== Work instructions ==
Once the pictures have been excluded, set down each remaining entry word for word.
::: Records to process
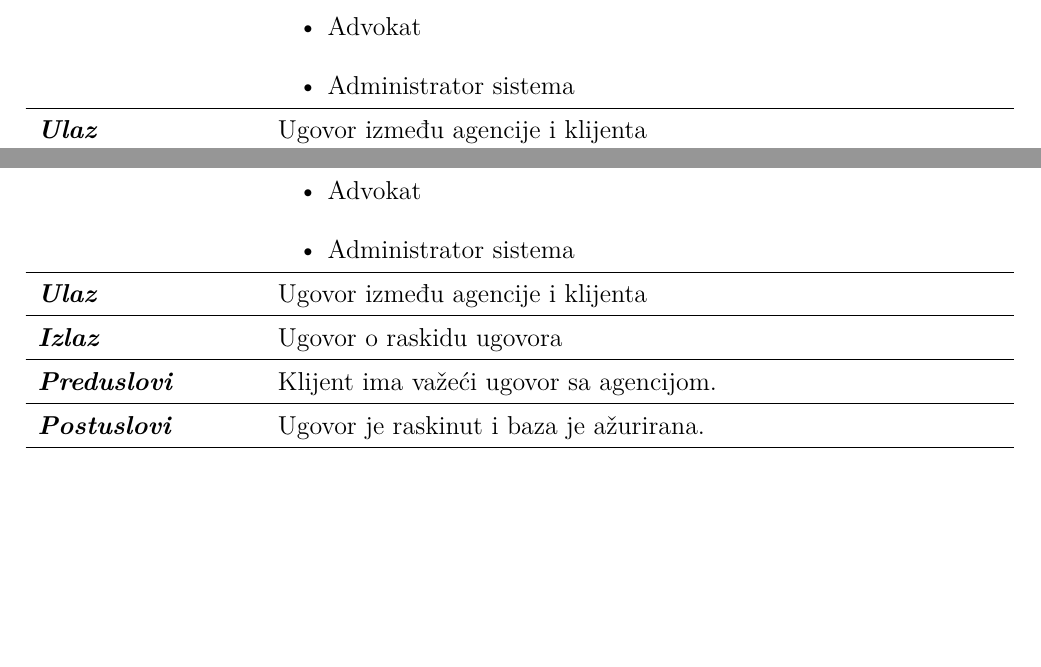
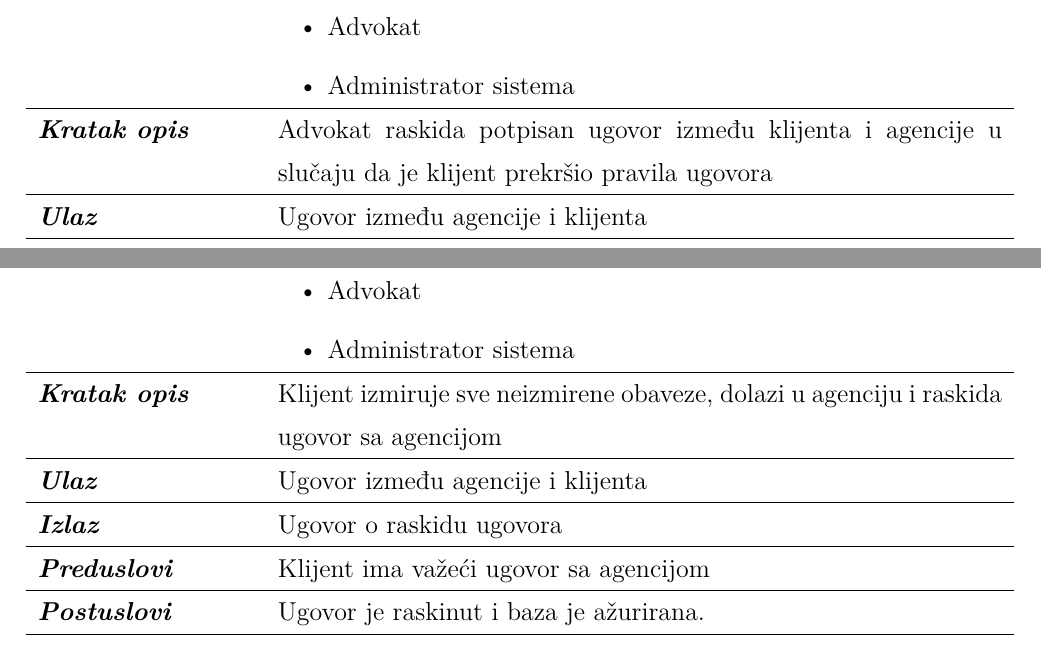
Before and after one commit to ivonamilutinovic/InformacioniSistemAgencijeZaNekretnine, a LaTeX document (InformacioniSistemAgencijeZaNekretnine.tex): two parts of pages 64 and 66 of 86, joined at a grey line, cut so that both start at the same text. Compiled offline with pdfLaTeX.

Commit message:
popravljen slucaj upotrebe raskid ugovora

```diff
--- a/InformacioniSistemAgencijeZaNekretnine.tex
+++ b/InformacioniSistemAgencijeZaNekretnine.tex
@@ -1476,6 +1476,10 @@ Nalogodavca prodavca / Nalogodavca zakupodavca / Nalogodavca kupca / Nalogodavca
 \end{itemize}\\
 \hline
 
+% Opis
+ {\it \bfseries Kratak opis} & Advokat raskida potpisan ugovor izme\dj u klijenta i agencije u slu\v {c}aju da je klijent prekr\v {s}io pravila ugovora\\
+\hline
+
  {\it \bfseries Ulaz} & Ugovor izme\dj u agencije i klijenta\\
  \hline
 
@@ -1540,7 +1544,9 @@ Na slici \ref{fig:dijagramAktivnostiRaskidUgovoraOdAgencije} je prikazan dijagra
     \item Administrator sistema
 \end{itemize}\\
 \hline
-
+% Opis
+ {\it \bfseries Kratak opis} & Klijent izmiruje sve neizmirene obaveze, dolazi u agenciju i raskida ugovor sa agencijom\\
+\hline
  % Ulaz
  {\it \bfseries Ulaz} & Ugovor izme\dj u agencije i klijenta\\
  \hline
@@ -1550,7 +1556,7 @@ Na slici \ref{fig:dijagramAktivnostiRaskidUgovoraOdAgencije} je prikazan dijagra
  \hline
 
  % Preduslovi
- {\it \bfseries Preduslovi} & Klijent ima va\v {z}e\' ci ugovor sa agencijom. \\
+ {\it \bfseries Preduslovi} & Klijent ima va\v {z}e\' ci ugovor sa agencijom \\
  \hline
 
  % Postuslovi
```
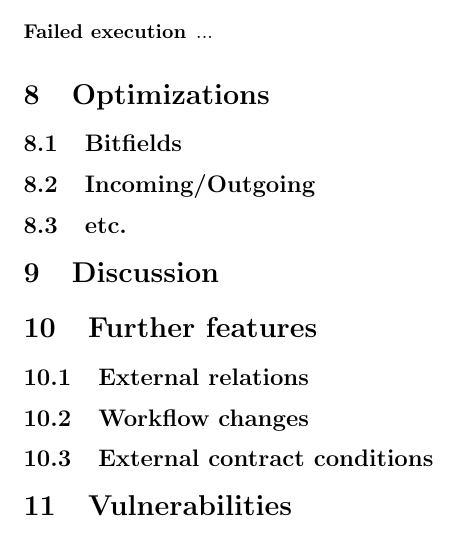
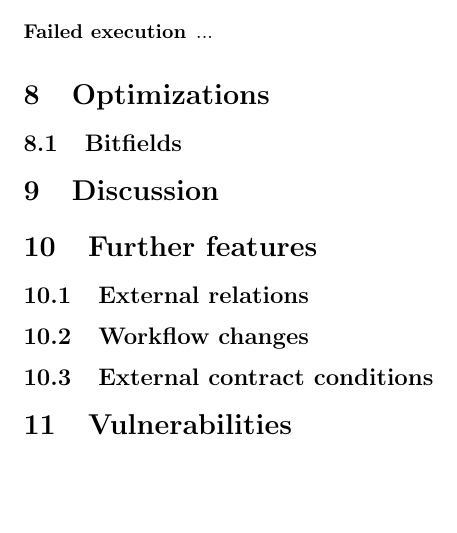
Before and after one commit to DCReum/dcreum.github.io, a LaTeX document (docs/report.tex): part of page 14 of 18, cut so that both start at the same text, the shorter picture padded with empty space. Compiled offline with pdfLaTeX.

Commit message:
Deleted Optimizations subsections

```diff
--- a/docs/report.tex
+++ b/docs/report.tex
@@ -330,11 +330,6 @@
 
 		\subsection{Bitfields}
 
-		\subsection{Incoming/Outgoing}
-
-		\subsection{etc.}
-
-
 	\section{Discussion}
 
 	\section{Further features}
```
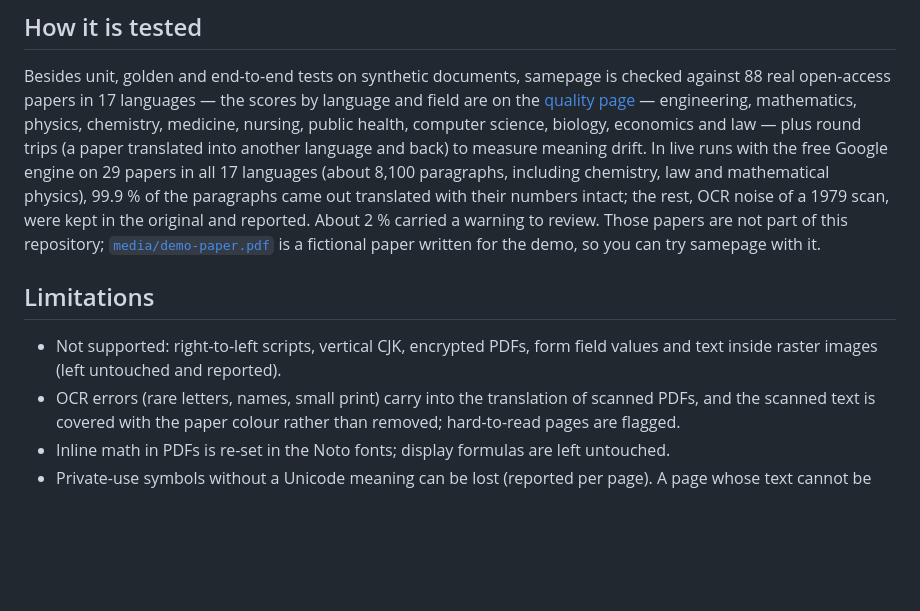
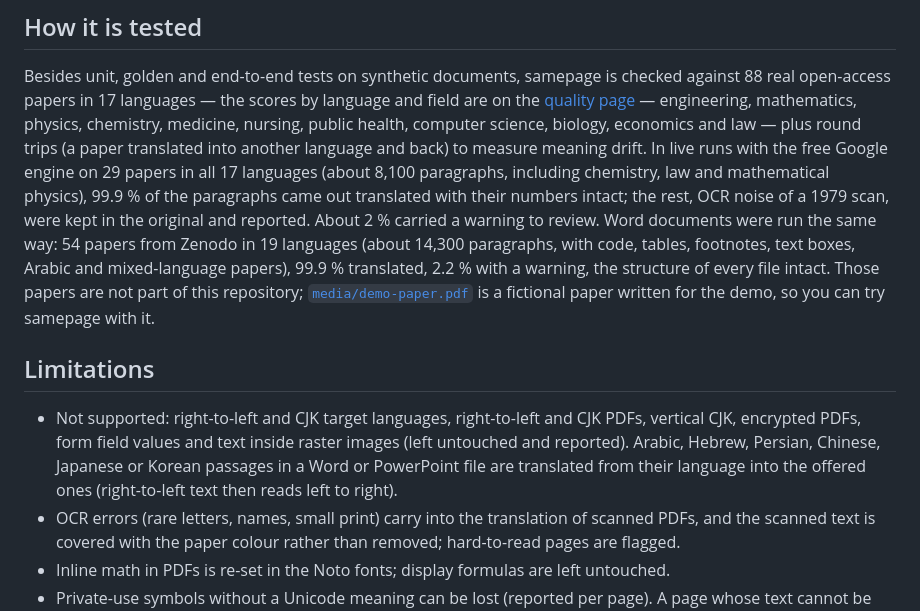
Before and after one commit to halilibrahimd27/samepage, a Markdown page: README.md, the part around the change printed below. Rendered like a GitHub page; blank space fills up the shorter version.

```diff
--- a/README.md
+++ b/README.md
@@ -153,14 +157,20 @@ trips (a paper translated into another language and back) to measure meaning dri
 runs with the free Google engine on 29 papers in all 17 languages (about 8,100 paragraphs,
 including chemistry, law and mathematical physics),
 99.9 % of the paragraphs came out translated with their numbers intact; the rest, OCR noise of a
-1979 scan, were kept in the original and reported. About 2 % carried a warning to review. Those
-papers are not part of this repository; [`media/demo-paper.pdf`](media/demo-paper.pdf) is a
+1979 scan, were kept in the original and reported. About 2 % carried a warning to review. Word
+documents were run the same way: 54 papers from Zenodo in 19 languages (about 14,300 paragraphs,
+with code, tables, footnotes, text boxes, Arabic and mixed-language papers), 99.9 % translated,
+2.2 % with a warning, the structure of every file intact. Those papers are not part of this
+repository; [`media/demo-paper.pdf`](media/demo-paper.pdf) is a
 fictional paper written for the demo, so you can try samepage with it.
 
 ## Limitations
 
-- Not supported: right-to-left scripts, vertical CJK, encrypted PDFs, form field values and text
-  inside raster images (left untouched and reported).
+- Not supported: right-to-left and CJK target languages, right-to-left and CJK PDFs, vertical
+  CJK, encrypted PDFs, form field values and text inside raster images (left untouched and
+  reported). Arabic, Hebrew, Persian, Chinese, Japanese or Korean passages in a Word or PowerPoint
+  file are translated from their language into the offered ones (right-to-left text then reads
+  left to right).
 - OCR errors (rare letters, names, small print) carry into the translation of scanned PDFs, and
   the scanned text is covered with the paper colour rather than removed; hard-to-read pages are
   flagged.
```
Also changed, not shown: other parts of README.md (+8 -4 lines), CHANGELOG.md (+25 -0 lines), media/phone-result.png, media/phone.png, media/result.png, 2 other files.
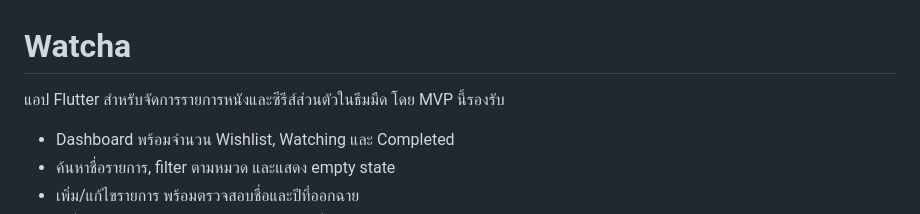
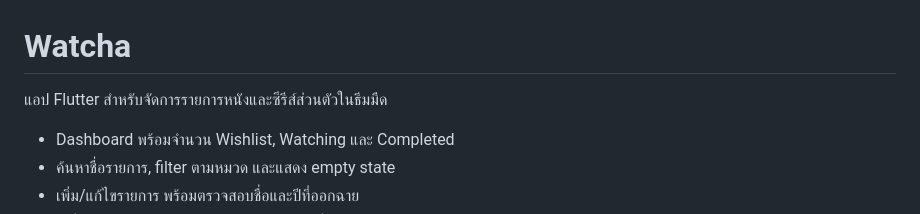
Before and after one commit to xcusive007x/Watcha_app, a Markdown page: README.md, the part around the change. Drawn GitHub-style.

```diff
--- a/README.md
+++ b/README.md
@@ -1,6 +1,6 @@
 # Watcha
 
-แอป Flutter สำหรับจัดการรายการหนังและซีรีส์ส่วนตัวในธีมมืด โดย MVP นี้รองรับ
+แอป Flutter สำหรับจัดการรายการหนังและซีรีส์ส่วนตัวในธีมมืด
 
 - Dashboard พร้อมจำนวน Wishlist, Watching และ Completed
 - ค้นหาชื่อรายการ, filter ตามหมวด และแสดง empty state
```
::::::
== Solution to this exercise ==
Before and after one commit to ivonamilutinovic/InformacioniSistemAgencijeZaNekretnine, a LaTeX document (InformacioniSistemAgencijeZaNekretnine.tex): two parts of pages 64 and 66 of 86, joined at a grey line, cut so that both start at the same text. Compiled offline with pdfLaTeX.

Commit message:
popravljen slucaj upotrebe raskid ugovora

```diff
--- a/InformacioniSistemAgencijeZaNekretnine.tex
+++ b/InformacioniSistemAgencijeZaNekretnine.tex
@@ -1476,6 +1476,10 @@ Nalogodavca prodavca / Nalogodavca zakupodavca / Nalogodavca kupca / Nalogodavca
 \end{itemize}\\
 \hline
 
+% Opis
+ {\it \bfseries Kratak opis} & Advokat raskida potpisan ugovor izme\dj u klijenta i agencije u slu\v {c}aju da je klijent prekr\v {s}io pravila ugovora\\
+\hline
+
  {\it \bfseries Ulaz} & Ugovor izme\dj u agencije i klijenta\\
  \hline
 
@@ -1540,7 +1544,9 @@ Na slici \ref{fig:dijagramAktivnostiRaskidUgovoraOdAgencije} je prikazan dijagra
     \item Administrator sistema
 \end{itemize}\\
 \hline
-
+% Opis
+ {\it \bfseries Kratak opis} & Klijent izmiruje sve neizmirene obaveze, dolazi u agenciju i raskida ugovor sa agencijom\\
+\hline
  % Ulaz
  {\it \bfseries Ulaz} & Ugovor izme\dj u agencije i klijenta\\
  \hline
@@ -1550,7 +1556,7 @@ Na slici \ref{fig:dijagramAktivnostiRaskidUgovoraOdAgencije} je prikazan dijagra
  \hline
 
  % Preduslovi
- {\it \bfseries Preduslovi} & Klijent ima va\v {z}e\' ci ugovor sa agencijom. \\
+ {\it \bfseries Preduslovi} & Klijent ima va\v {z}e\' ci ugovor sa agencijom \\
  \hline
 
  % Postuslovi
```
Before and after one commit to DCReum/dcreum.github.io, a LaTeX document (docs/report.tex): part of page 14 of 18, cut so that both start at the same text, the shorter picture padded with empty space. Compiled offline with pdfLaTeX.

Commit message:
Deleted Optimizations subsections

```diff
--- a/docs/report.tex
+++ b/docs/report.tex
@@ -330,11 +330,6 @@
 
 		\subsection{Bitfields}
 
-		\subsection{Incoming/Outgoing}
-
-		\subsection{etc.}
-
-
 	\section{Discussion}
 
 	\section{Further features}
```
Before and after one commit to halilibrahimd27/samepage, a Markdown page: README.md, the part around the change printed below. Rendered like a GitHub page; blank space fills up the shorter version.

```diff
--- a/README.md
+++ b/README.md
@@ -153,14 +157,20 @@ trips (a paper translated into another language and back) to measure meaning dri
 runs with the free Google engine on 29 papers in all 17 languages (about 8,100 paragraphs,
 including chemistry, law and mathematical physics),
 99.9 % of the paragraphs came out translated with their numbers intact; the rest, OCR noise of a
-1979 scan, were kept in the original and reported. About 2 % carried a warning to review. Those
-papers are not part of this repository; [`media/demo-paper.pdf`](media/demo-paper.pdf) is a
+1979 scan, were kept in the original and reported. About 2 % carried a warning to review. Word
+documents were run the same way: 54 papers from Zenodo in 19 languages (about 14,300 paragraphs,
+with code, tables, footnotes, text boxes, Arabic and mixed-language papers), 99.9 % translated,
+2.2 % with a warning, the structure of every file intact. Those papers are not part of this
+repository; [`media/demo-paper.pdf`](media/demo-paper.pdf) is a
 fictional paper written for the demo, so you can try samepage with it.
 
 ## Limitations
 
-- Not supported: right-to-left scripts, vertical CJK, encrypted PDFs, form field values and text
-  inside raster images (left untouched and reported).
+- Not supported: right-to-left and CJK target languages, right-to-left and CJK PDFs, vertical
+  CJK, encrypted PDFs, form field values and text inside raster images (left untouched and
+  reported). Arabic, Hebrew, Persian, Chinese, Japanese or Korean passages in a Word or PowerPoint
+  file are translated from their language into the offered ones (right-to-left text then reads
+  left to right).
 - OCR errors (rare letters, names, small print) carry into the translation of scanned PDFs, and
   the scanned text is covered with the paper colour rather than removed; hard-to-read pages are
   flagged.
```
Also changed, not shown: other parts of README.md (+8 -4 lines), CHANGELOG.md (+25 -0 lines), media/phone-result.png, media/phone.png, media/result.png, 2 other files.
Before and after one commit to xcusive007x/Watcha_app, a Markdown page: README.md, the part around the change. Drawn GitHub-style.

```diff
--- a/README.md
+++ b/README.md
@@ -1,6 +1,6 @@
 # Watcha
 
-แอป Flutter สำหรับจัดการรายการหนังและซีรีส์ส่วนตัวในธีมมืด โดย MVP นี้รองรับ
+แอป Flutter สำหรับจัดการรายการหนังและซีรีส์ส่วนตัวในธีมมืด
 
 - Dashboard พร้อมจำนวน Wishlist, Watching และ Completed
 - ค้นหาชื่อรายการ, filter ตามหมวด และแสดง empty state
```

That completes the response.